It is the responsibility of entrants to ensure their entry
meets with entry requirements and is submitted online successfully 
The winner will be required to provide information such as a names and confirm a UK address
It will not be possible to transfer or replace this prize
for any other 

This title is also available to buy http://amzn.to/2q91D0J

Wednesday, 12 April 2017

Book Feature - Field Guide to Knitted Birds

Publisher: Search Press
Edition: BC Paperback
Publication: 23 March 2017
ISBN 13/EAN: 9781782215394
Size: 210x277 mm
Pages: 176
RRP Price:£14.99

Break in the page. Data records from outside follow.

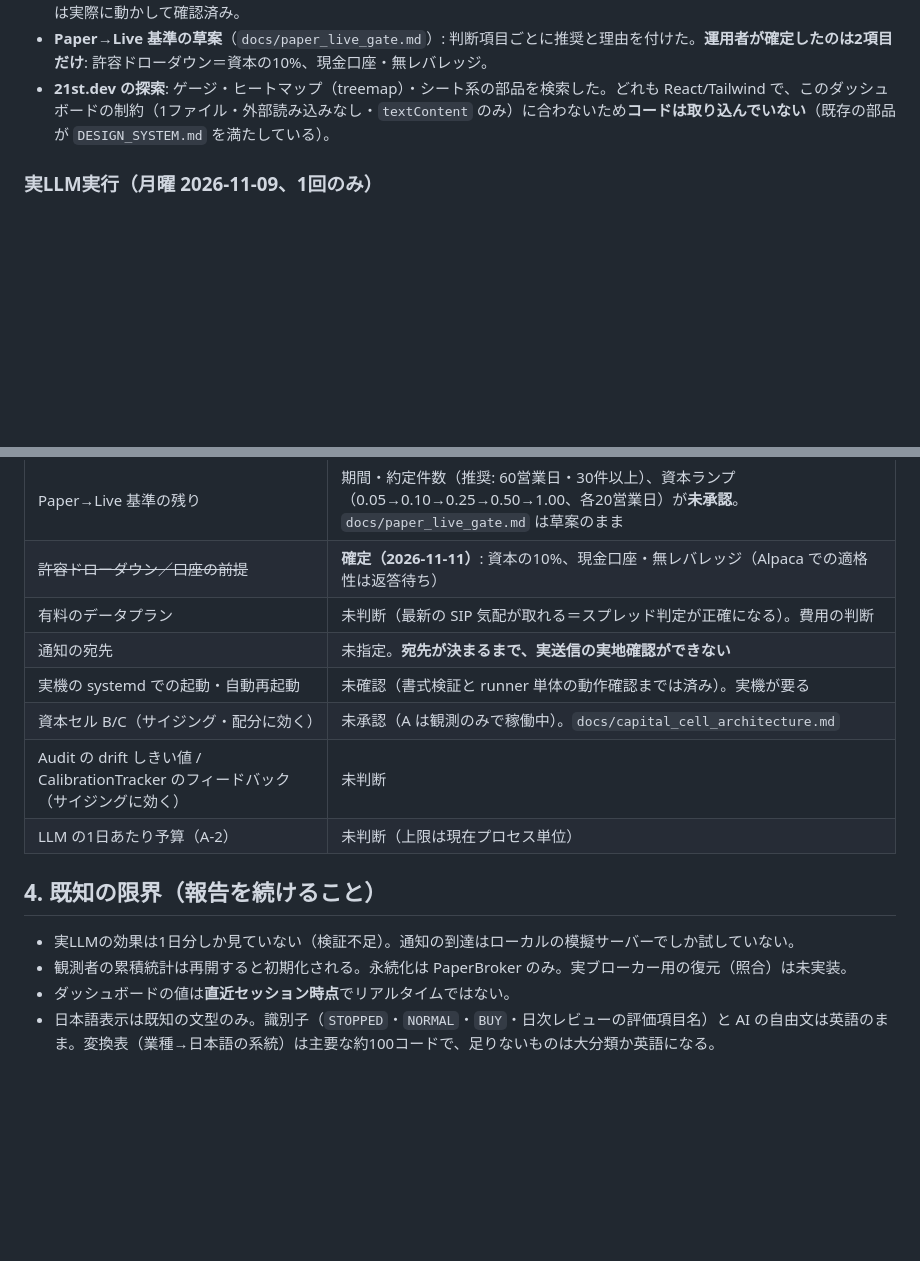
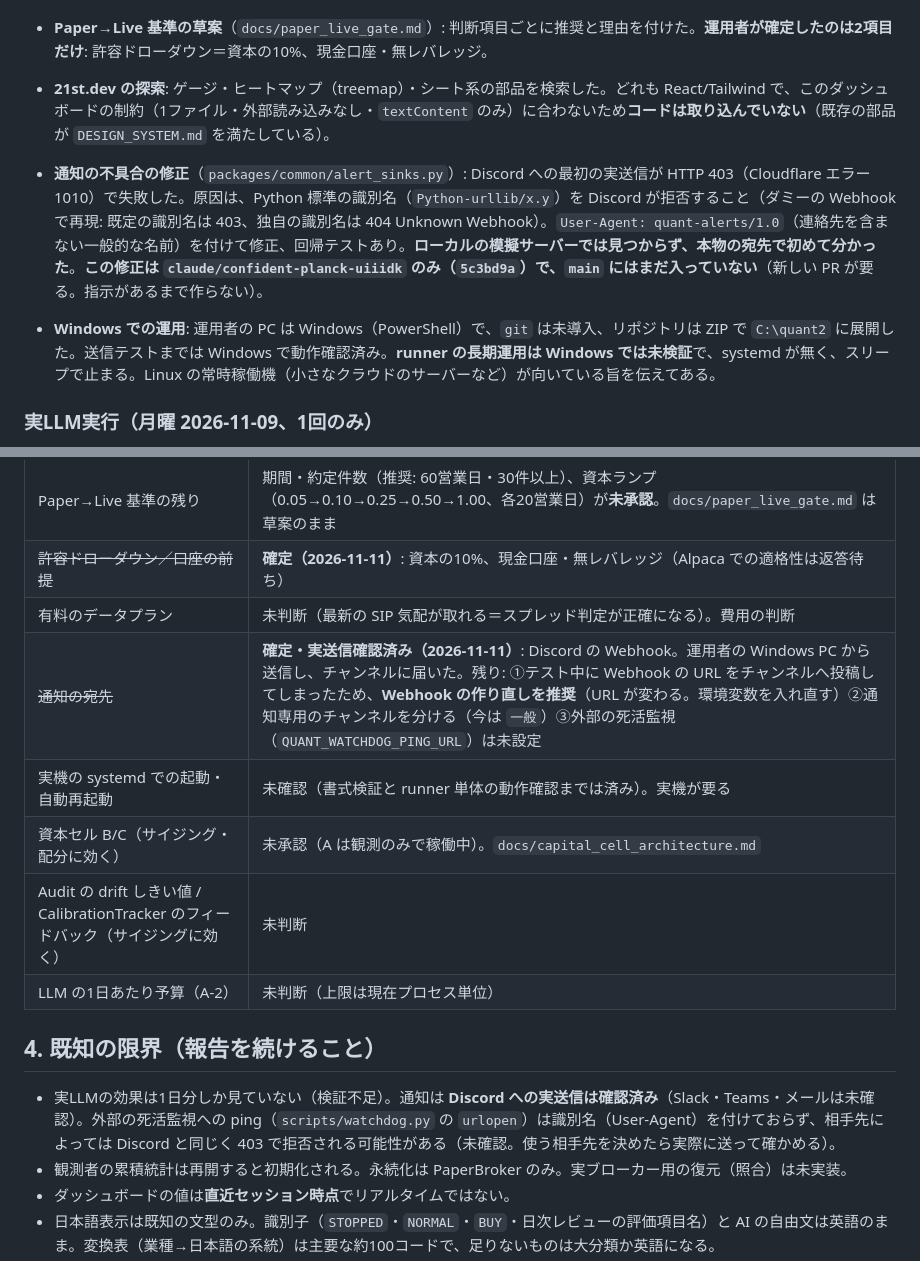
Before and after one commit to AIvibe-bldr/100-Autonomous-Quant-Trading-System-MASTER-SPEC-v2.0, a Markdown page: docs/HANDOFF_next_session.md, 2 parts joined by grey strips. GitHub-like rendering; blank space fills up the shorter version.

Commit message:
Docs: Discord delivery confirmed; record the webhook fix, the Windows setup and what is still unverified
Co-Authored-By: Claude Sonnet 5.5 <noreply@anthropic.com>
Claude-Session: https://claude.ai/code/session_01ExE5XJHdBdazA14M5cJwAx

```diff
--- a/docs/HANDOFF_next_session.md
+++ b/docs/HANDOFF_next_session.md
@@ -38,6 +38,9 @@
 - **Paper→Live 基準の草案**（`docs/paper_live_gate.md`）: 判断項目ごとに推奨と理由を付けた。**運用者が確定したのは2項目だけ**: 許容ドローダウン＝資本の10%、現金口座・無レバレッジ。
 - **21st.dev の探索**: ゲージ・ヒートマップ（treemap）・シート系の部品を検索した。どれも React/Tailwind で、このダッシュボードの制約（1ファイル・外部読み込みなし・`textContent` のみ）に合わないため**コードは取り込んでいない**（既存の部品が `DESIGN_SYSTEM.md` を満たしている）。
 
+- **通知の不具合の修正**（`packages/common/alert_sinks.py`）: Discord への最初の実送信が HTTP 403（Cloudflare エラー 1010）で失敗した。原因は、Python 標準の識別名（`Python-urllib/x.y`）を Discord が拒否すること（ダミーの Webhook で再現: 既定の識別名は 403、独自の識別名は 404 Unknown Webhook）。`User-Agent: quant-alerts/1.0`（連絡先を含まない一般的な名前）を付けて修正、回帰テストあり。**ローカルの模擬サーバーでは見つからず、本物の宛先で初めて分かった**。**この修正は `claude/confident-planck-uiiidk` のみ（`5c3bd9a`）で、`main` にはまだ入っていない**（新しい PR が要る。指示があるまで作らない）。
+- **Windows での運用**: 運用者の PC は Windows（PowerShell）で、`git` は未導入、リポジトリは ZIP で `C:\quant2` に展開した。送信テストまでは Windows で動作確認済み。**runner の長期運用は Windows では未検証**で、systemd が無く、スリープで止まる。Linux の常時稼働機（小さなクラウドのサーバーなど）が向いている旨を伝えてある。
+
 ### 実LLM実行（月曜 2026-11-09、1回のみ）
 - スキャン20 → 候補4 → Decision 1（PFE を BUY）→ Skeptic が拒否 → **発注なし**。費用 $0.133（上限 $1.00）。
 - スプレッド除外: AAPL 1.15% / CVX 1.04% / JPM 6.73%（IEX 気配の見かけの広がりの可能性）。決算日の扱いは課題として残る。1日分では優劣・利益の根拠にならない。残っている予約はない。
@@ -50,14 +53,14 @@
 | Paper→Live 基準の残り | 期間・約定件数（推奨: 60営業日・30件以上）、資本ランプ（0.05→0.10→0.25→0.50→1.00、各20営業日）が**未承認**。`docs/paper_live_gate.md` は草案のまま |
 | ~~許容ドローダウン／口座の前提~~ | **確定（2026-11-11）**: 資本の10%、現金口座・無レバレッジ（Alpaca での適格性は返答待ち） |
 | 有料のデータプラン | 未判断（最新の SIP 気配が取れる＝スプレッド判定が正確になる）。費用の判断 |
-| 通知の宛先 | 未指定。**宛先が決まるまで、実送信の実地確認ができない** |
+| ~~通知の宛先~~ | **確定・実送信確認済み（2026-11-11）**: Discord の Webhook。運用者の Windows PC から送信し、チャンネルに届いた。残り: ①テスト中に Webhook の URL をチャンネルへ投稿してしまったため、**Webhook の作り直しを推奨**（URL が変わる。環境変数を入れ直す）②通知専用のチャンネルを分ける（今は `一般`）③外部の死活監視（`QUANT_WATCHDOG_PING_URL`）は未設定 |
 | 実機の systemd での起動・自動再起動 | 未確認（書式検証と runner 単体の動作確認までは済み）。実機が要る |
 | 資本セル B/C（サイジング・配分に効く） | 未承認（A は観測のみで稼働中）。`docs/capital_cell_architecture.md` |
 | Audit の drift しきい値 / CalibrationTracker のフィードバック（サイジングに効く） | 未判断 |
 | LLM の1日あたり予算（A-2） | 未判断（上限は現在プロセス単位） |
 
 ## 4. 既知の限界（報告を続けること）
-- 実LLMの効果は1日分しか見ていない（検証不足）。通知の到達はローカルの模擬サーバーでしか試していない。
+- 実LLMの効果は1日分しか見ていない（検証不足）。通知は **Discord への実送信は確認済み**（Slack・Teams・メールは未確認）。外部の死活監視への ping（`scripts/watchdog.py` の `urlopen`）は識別名（User-Agent）を付けておらず、相手先によっては Discord と同じく 403 で拒否される可能性がある（未確認。使う相手先を決めたら実際に送って確かめる）。
 - 観測者の累積統計は再開すると初期化される。永続化は PaperBroker のみ。実ブローカー用の復元（照合）は未実装。
 - ダッシュボードの値は**直近セッション時点**でリアルタイムではない。
 - 日本語表示は既知の文型のみ。識別子（`STOPPED`・`NORMAL`・`BUY`・日次レビューの評価項目名）と AI の自由文は英語のまま。変換表（業種→日本語の系統）は主要な約100コードで、足りないものは大分類か英語になる。
```
Also changed, not shown: docs/paper_live_gate.md (+1 -1 lines).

I quite like bird themes appearing in handmade craft items. I have my own pieces about the house. A knitted Hen; a yellow Chick and a felted Blue Tit, and, pinned to my noticeboard in the office, a Paper bird with sequins and real feathers. I also own a Textile Print Bird that hangs in the sticks inside a vase as a decoration along with the Blue Tit. And sitting on my kitchen shelf is a velveteen Budgerigar (shop brought)... my friend said she liked them when she first visited, but she also said her husband would absolutely hate such things in their home. Thinking about it I bet he would find them quite vulgar!

However, I'm not crestfallen (pardon the pun). We, that's my craft group ladies and I, are appreciative of such novelties. And we have been intending to knit birds for a while. I have an unfinished birdie in my knitting bag still, which I intended to complete when we get round to doing this as a joint activity and I can share my enthusiasm with them.

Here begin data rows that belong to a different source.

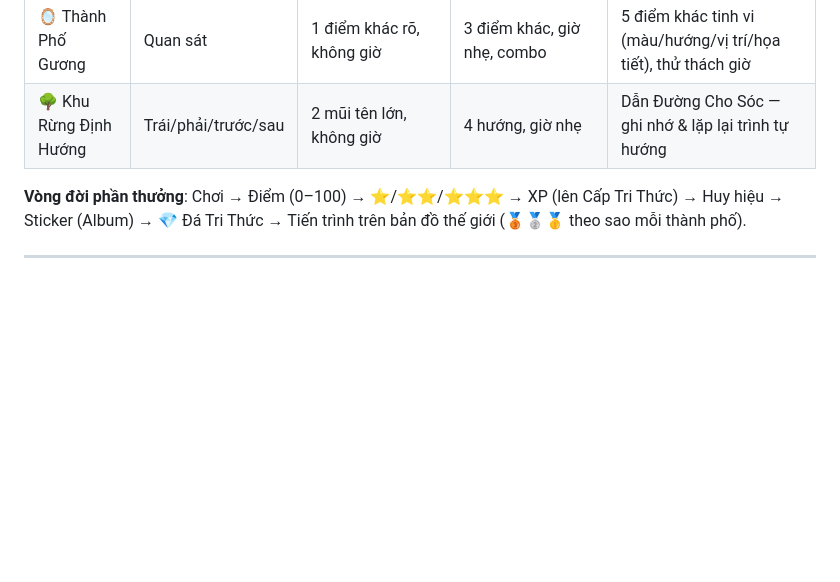
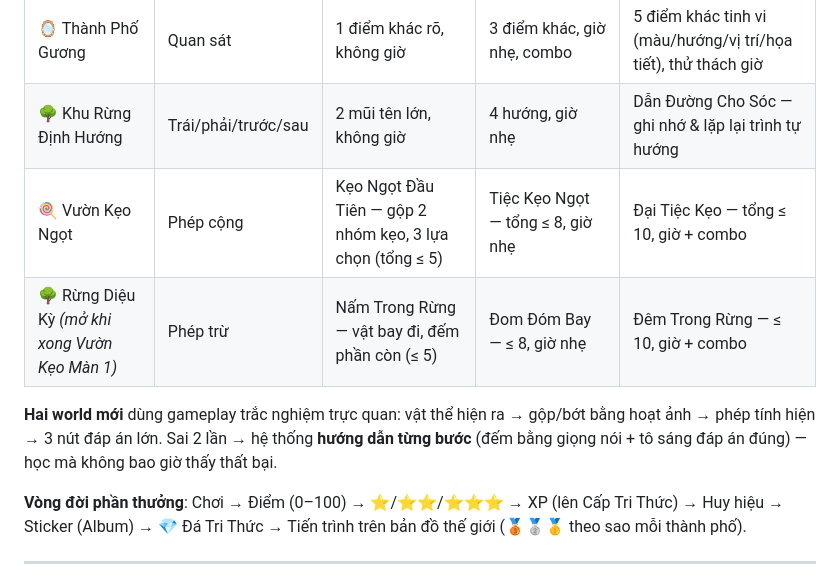
Before and after one commit to minhnguyencntt/bunnies, a Markdown page: README.md, the part around the change. Rendered like a GitHub page; blank space fills up the shorter version.

Commit message:
Docs: new worlds in README, GAME_REDESIGN, AUDIO_DESIGN
Co-authored-by: minhnguyencntt <minhnguyencntt@users.noreply.github.com>

```diff
--- a/README.md
+++ b/README.md
@@ -222,6 +222,10 @@ Mỗi game giữ nguyên tên và mục tiêu giáo dục gốc, với 3 màn ch
 | ⛰️ Đồi Phép Trừ | Phép trừ | Táo Lăn Đồi — nhặt phần còn lại sau khi vật lăn đi | Giỏ Quà Của Cáo — xếp đúng số vào giỏ rồi đếm phần dư | Hành Trình Của Cáo — bài toán nhiều bước a − b ± c |
 | 🪞 Thành Phố Gương | Quan sát | 1 điểm khác rõ, không giờ | 3 điểm khác, giờ nhẹ, combo | 5 điểm khác tinh vi (màu/hướng/vị trí/họa tiết), thử thách giờ |
 | 🌳 Khu Rừng Định Hướng | Trái/phải/trước/sau | 2 mũi tên lớn, không giờ | 4 hướng, giờ nhẹ | Dẫn Đường Cho Sóc — ghi nhớ & lặp lại trình tự hướng |
+| 🍭 Vườn Kẹo Ngọt | Phép cộng | Kẹo Ngọt Đầu Tiên — gộp 2 nhóm kẹo, 3 lựa chọn (tổng ≤ 5) | Tiệc Kẹo Ngọt — tổng ≤ 8, giờ nhẹ | Đại Tiệc Kẹo — tổng ≤ 10, giờ + combo |
+| 🌳 Rừng Diệu Kỳ *(mở khi xong Vườn Kẹo Màn 1)* | Phép trừ | Nấm Trong Rừng — vật bay đi, đếm phần còn (≤ 5) | Đom Đóm Bay — ≤ 8, giờ nhẹ | Đêm Trong Rừng — ≤ 10, giờ + combo |
+
+**Hai world mới** dùng gameplay trắc nghiệm trực quan: vật thể hiện ra → gộp/bớt bằng hoạt ảnh → phép tính hiện → 3 nút đáp án lớn. Sai 2 lần → hệ thống **hướng dẫn từng bước** (đếm bằng giọng nói + tô sáng đáp án đúng) — học mà không bao giờ thấy thất bại.
 
 **Vòng đời phần thưởng**: Chơi → Điểm (0–100) → ⭐/⭐⭐/⭐⭐⭐ → XP (lên Cấp Tri Thức) → Huy hiệu → Sticker (Album) → 💎 Đá Tri Thức → Tiến trình trên bản đồ thế giới (🥉🥈🥇 theo sao mỗi thành phố).
 
```
Also changed, not shown: docs/AUDIO_DESIGN.md (+10 -0 lines), docs/GAME_REDESIGN.md (+12 -0 lines).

Nevertheless, I don't think I'll be able to make myself heard above the clamour when the ladies see the 'Field Guide to Knitted Birds' book. The content is something else when it comes to little 3D bird knits.

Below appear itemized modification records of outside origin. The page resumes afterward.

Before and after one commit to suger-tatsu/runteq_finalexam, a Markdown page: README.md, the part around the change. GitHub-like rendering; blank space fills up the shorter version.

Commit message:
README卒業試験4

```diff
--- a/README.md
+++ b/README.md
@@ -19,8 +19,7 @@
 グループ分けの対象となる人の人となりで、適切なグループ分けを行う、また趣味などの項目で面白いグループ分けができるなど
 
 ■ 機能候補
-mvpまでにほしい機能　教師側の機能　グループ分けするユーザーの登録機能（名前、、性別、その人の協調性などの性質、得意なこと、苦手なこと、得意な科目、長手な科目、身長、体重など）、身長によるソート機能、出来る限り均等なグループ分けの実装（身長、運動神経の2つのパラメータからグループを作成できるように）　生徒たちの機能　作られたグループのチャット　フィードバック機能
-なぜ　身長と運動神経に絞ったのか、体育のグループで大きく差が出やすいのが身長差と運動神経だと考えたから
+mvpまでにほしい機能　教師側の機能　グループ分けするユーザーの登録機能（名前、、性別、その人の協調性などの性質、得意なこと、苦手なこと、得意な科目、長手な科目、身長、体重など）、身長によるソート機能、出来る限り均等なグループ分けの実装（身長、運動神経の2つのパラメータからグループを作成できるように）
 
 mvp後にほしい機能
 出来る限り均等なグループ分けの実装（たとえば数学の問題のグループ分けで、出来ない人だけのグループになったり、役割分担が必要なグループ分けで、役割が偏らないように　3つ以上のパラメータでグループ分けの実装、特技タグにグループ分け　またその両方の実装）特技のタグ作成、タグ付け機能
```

The book's authors (project designers) Arne and Carlos, said on Instagram that the books are flying off the shelves!
A post shared by ARNE & CARLOS (@arnecarlos) on

I, for one, can vouch how hard it is to make and attach legs and clawed feet to a knitted feathered friend, so the first video I am sharing shows how the famous knitting duo have designed prosthetic-like leg and feet skeletons to attach


The second video demonstrates how to add a beak to your knitted bird

This third video gives tips on how to decorate

All that is presented in the videos is detailed in the book in which there are clear instructions, helpful diagrams and full-colour photographs. The book is a beautifully presented, and have 40 of the 'tweetest' little craft works ever! 

"A field guide to knitted birds" is available in Norwegian, Danish, Dutch, German, French and English. 

I'm going to acquire some Schachenmayr yarns and get knitting. I'll add pics when I have them. 


Update 27 May 2017

We made birds in our recent craft session, not with the Schachenmayr wool in the end, but with some lovely yarns and scraps of this and that that we had already.

Firstly, Meet what J describes as being her wingless Christmas Pudding bird. He is male and she's still work to do on him she says

then later with wings added...

then meet Praynelope by your's truly. A girl's name but probably a male don't you think? As he's very flamboyant...though a bit intimidating ☺  

Bird Number 3 was completed super speedily by S in the 3 hour session. Look at the little hat! 

should be one more contribution to follow